Speaking in Manchester, the home of one of the country's largest regional newspapers and the birthplace of the Guardian newspaper group, the prime minister warned about the decline of "credible" news in what has been a volatile era for traditional news outlets.
In times where the term "fake news" is often thrown around like confetti, the prime ministers said that the public was "vulnerable to news which is untrustworthy".
She revealed that she wanted a new, sustainable model to allow the traditional press to continue into the future at national, regional and local levels.
Across the country, newspapers have shut down or laid off hundreds of staff. In 2016, the Independent closed its newspaper division to focus solely on an online presence. The Guardian in early 2018 changed from a Berliner-style format to a smaller tabloid design as part of a strategy to improve company finances.
And the smaller regional media up and down the country have either turned from dailies to weeklies, shut their newspaper operations or closed down altogether.
Local newspapers in particular have suffered as larger groups such as Trinity Mirror and Johnston Press have taken over.
Data compiled by the Press Gazette found that in the 18 months to December 2016, 46 regional papers had closed down. The number of local newspapers tumbled by almost 200 over the 11 years from 2005.
Huge force for good
"Good quality journalism provides us with the information and analysis we need to inform our viewpoints and conduct a genuine discussion," the PM said.
"It is a huge force for good. But in recent years - especially in local journalism - we've seen falling circulations, a hollowing-out of local newsrooms, and fears for the future sustainability of high-quality journalism."

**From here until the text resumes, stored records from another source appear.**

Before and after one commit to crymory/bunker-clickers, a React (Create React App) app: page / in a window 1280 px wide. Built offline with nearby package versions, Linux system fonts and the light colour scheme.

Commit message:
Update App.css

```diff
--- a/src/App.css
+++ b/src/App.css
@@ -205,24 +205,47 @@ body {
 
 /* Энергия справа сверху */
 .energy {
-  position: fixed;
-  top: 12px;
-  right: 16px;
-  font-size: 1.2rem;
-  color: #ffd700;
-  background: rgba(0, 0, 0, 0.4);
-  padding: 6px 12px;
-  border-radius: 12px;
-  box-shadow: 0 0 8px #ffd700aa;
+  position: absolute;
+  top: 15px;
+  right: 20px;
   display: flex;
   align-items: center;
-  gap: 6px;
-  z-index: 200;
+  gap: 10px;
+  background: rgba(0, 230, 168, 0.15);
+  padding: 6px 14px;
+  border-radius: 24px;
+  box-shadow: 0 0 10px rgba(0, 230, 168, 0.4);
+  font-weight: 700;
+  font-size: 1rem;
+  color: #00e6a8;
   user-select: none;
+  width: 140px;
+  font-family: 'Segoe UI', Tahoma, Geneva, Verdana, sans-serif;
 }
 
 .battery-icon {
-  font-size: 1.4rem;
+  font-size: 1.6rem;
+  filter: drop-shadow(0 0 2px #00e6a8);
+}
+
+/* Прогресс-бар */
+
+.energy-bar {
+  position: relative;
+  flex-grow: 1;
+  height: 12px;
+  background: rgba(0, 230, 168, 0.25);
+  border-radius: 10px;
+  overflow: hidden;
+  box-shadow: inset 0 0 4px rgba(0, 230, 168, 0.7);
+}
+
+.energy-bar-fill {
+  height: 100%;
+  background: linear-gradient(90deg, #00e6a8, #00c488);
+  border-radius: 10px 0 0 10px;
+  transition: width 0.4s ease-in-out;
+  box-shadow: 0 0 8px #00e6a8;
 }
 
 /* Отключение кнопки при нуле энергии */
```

May highlighted the closures of several papers in the Manchester area alone, such as the Salford Advertiser, the Trafford Advertiser and the Wilmslow Express. She described their loss as "dangerous for our democracy".